China Overseas Land raises Kai Tak apartment prices by 22 per cent
China Overseas Land launches One Kai Tak’s second phase with an average premium of 22 per cent
China Overseas Land & Investment (Coli) has raised the sale price of its latest apartments by 22 per cent on average, setting an aggressive and discordant tone during an election year with the Hong Kong government’s pledge to make housing more affordable.
The first 125 units of One Kai Tak Phase Two, built on the city’s former airport site, will be offered between HK$17,414 per square foot and up to HK$26,013 per sq ft.
After taking into account a 14.5 per cent rebate, the price will come down to HK$14,889 and HK$22,240 per sq ft.
The developer said the average discounted price was HK$17,500 per sq ft, about 22 per cent above the previous HK$14,400 per sq ft in August.
“The price has factored in the recent land sale result in the area and the latest market conditions,” said Tony Yau, a director and general manager at China Overseas Property, a subsidiary of China Overseas Holdings, the parent of China Overseas Land.
That means the smallest unit measuring 375 sq ft at the apartment complex will be priced at about HK$6.42 million, or HK$17,000 per sq ft after discounts.

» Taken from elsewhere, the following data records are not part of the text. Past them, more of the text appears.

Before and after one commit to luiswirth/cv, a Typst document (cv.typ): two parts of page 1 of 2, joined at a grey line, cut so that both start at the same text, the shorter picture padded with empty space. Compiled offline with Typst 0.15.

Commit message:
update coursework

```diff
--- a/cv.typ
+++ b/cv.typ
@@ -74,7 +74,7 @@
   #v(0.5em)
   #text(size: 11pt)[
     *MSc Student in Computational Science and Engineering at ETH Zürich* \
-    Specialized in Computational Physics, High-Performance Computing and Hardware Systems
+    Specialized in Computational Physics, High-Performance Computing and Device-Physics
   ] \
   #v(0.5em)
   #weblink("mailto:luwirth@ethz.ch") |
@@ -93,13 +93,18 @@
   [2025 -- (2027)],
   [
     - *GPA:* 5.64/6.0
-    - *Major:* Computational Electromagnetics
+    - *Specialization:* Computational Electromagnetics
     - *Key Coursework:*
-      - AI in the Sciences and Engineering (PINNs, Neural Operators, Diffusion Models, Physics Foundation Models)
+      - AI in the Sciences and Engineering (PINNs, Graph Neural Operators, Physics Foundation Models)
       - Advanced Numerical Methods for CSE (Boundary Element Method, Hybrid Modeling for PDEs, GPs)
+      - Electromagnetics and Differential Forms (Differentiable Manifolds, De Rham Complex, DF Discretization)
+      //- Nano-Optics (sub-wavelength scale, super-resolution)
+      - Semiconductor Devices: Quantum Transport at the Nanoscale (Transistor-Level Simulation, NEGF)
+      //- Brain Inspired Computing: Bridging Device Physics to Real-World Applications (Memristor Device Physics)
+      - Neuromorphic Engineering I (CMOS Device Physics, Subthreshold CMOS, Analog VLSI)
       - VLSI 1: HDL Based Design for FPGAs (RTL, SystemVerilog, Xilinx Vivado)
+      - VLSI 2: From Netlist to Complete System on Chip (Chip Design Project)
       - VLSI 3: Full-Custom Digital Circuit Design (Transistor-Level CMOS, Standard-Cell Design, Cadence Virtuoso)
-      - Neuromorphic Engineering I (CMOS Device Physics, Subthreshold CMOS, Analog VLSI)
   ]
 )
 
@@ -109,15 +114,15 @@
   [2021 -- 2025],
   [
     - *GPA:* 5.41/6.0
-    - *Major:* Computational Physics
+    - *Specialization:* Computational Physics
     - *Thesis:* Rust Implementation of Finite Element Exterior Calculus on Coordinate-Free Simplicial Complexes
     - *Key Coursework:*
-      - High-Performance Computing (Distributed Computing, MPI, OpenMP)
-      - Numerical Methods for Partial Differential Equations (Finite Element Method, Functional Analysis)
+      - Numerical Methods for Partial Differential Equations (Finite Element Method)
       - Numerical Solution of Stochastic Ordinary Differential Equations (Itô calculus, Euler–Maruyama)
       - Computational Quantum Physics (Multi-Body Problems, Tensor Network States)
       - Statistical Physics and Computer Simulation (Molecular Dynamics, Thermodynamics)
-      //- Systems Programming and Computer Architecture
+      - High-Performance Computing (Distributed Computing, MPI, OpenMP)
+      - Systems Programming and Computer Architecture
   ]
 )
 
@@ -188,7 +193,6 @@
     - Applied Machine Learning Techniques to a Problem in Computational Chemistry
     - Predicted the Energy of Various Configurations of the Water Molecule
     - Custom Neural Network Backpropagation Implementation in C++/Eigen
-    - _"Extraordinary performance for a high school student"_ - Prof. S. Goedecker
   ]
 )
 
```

The largest units at the complex measure 799 sq ft.
China Overseas’ aggressive pricing follows record bids placed last year by Chinese developers for land parcels at Kai Tak. HNA Group, a Chinese conglomerate that owns hotels, golf courses and Hainan Airlines, paid a record HK$13,600 per sq ft for land at the former airfield.
Land prices in the area surged as much as 155 per cent since 2014.
However, Coli bought the two adjoining site, with a total gross floor area of 880,280 sq ft, for a combined HK$4.54 billion, or HK$5,157 square feet in June, 2013. In terms of per sq ft, it was the lowest among the eight residential sites being sold by government tender within three years.
Coli’s One Kai Tak development is also the only project under the “Hong Kong Property for Hong Kong People” scheme.
“The launch of One Kai Tak and Grand Yoho will test the faith of the residential market as lots of changes in Kai Tak area in the past 12 months,” said Louis Chan Wing-kit, managing director of Centaline Property Agency’s residential department.
There are about 10,000 units in the sales pipeline in the area, he said.
“Over the next 10 years, Kai Tak area will be transformed into another Kowloon Station, which is a luxury residential area,” Cha said.
The market should not compare the One Kai Tak development with old districts such as San Po Kong or Kwun Tong area, he said.
Hong Kong authorities earmarked the residential development -- with a gross floor area of 880,280 square feet -- to build around 1,169 apartments specifically for permanent residents. The development is intended to provide a price shelter against non-resident speculative buyers.
For buyers to qualify, at least one person per household must hold a permanent identity card, while all units are barred from being resold to non-permanent residents for 30 years.
Tycoon Li Ka-shing, chairman of Cheung Kong Property Holdings, acknowledged that home prices have increased a little bit since the government raised the stamp duty, but indicated that the rise would not have been steep.
“I don’t feel comfortable if flats are too small. Cheung Kong may have one or two [projects with small flats],” he said. “I do not like it as people have basic needs. Depending on their budget, they can trade up for a bigger flat once their financial position improved.”
Last month, Chun Wo Property Development unveiled its TPlus development in Tuen Mun comprised of units starting from 128 sq ft, the smallest in Hong Kong.
In 2014, Cheung Kong became the first developer to build smaller flats, as its Mont Vert in Tai Po featured units as small as 165 sq ft.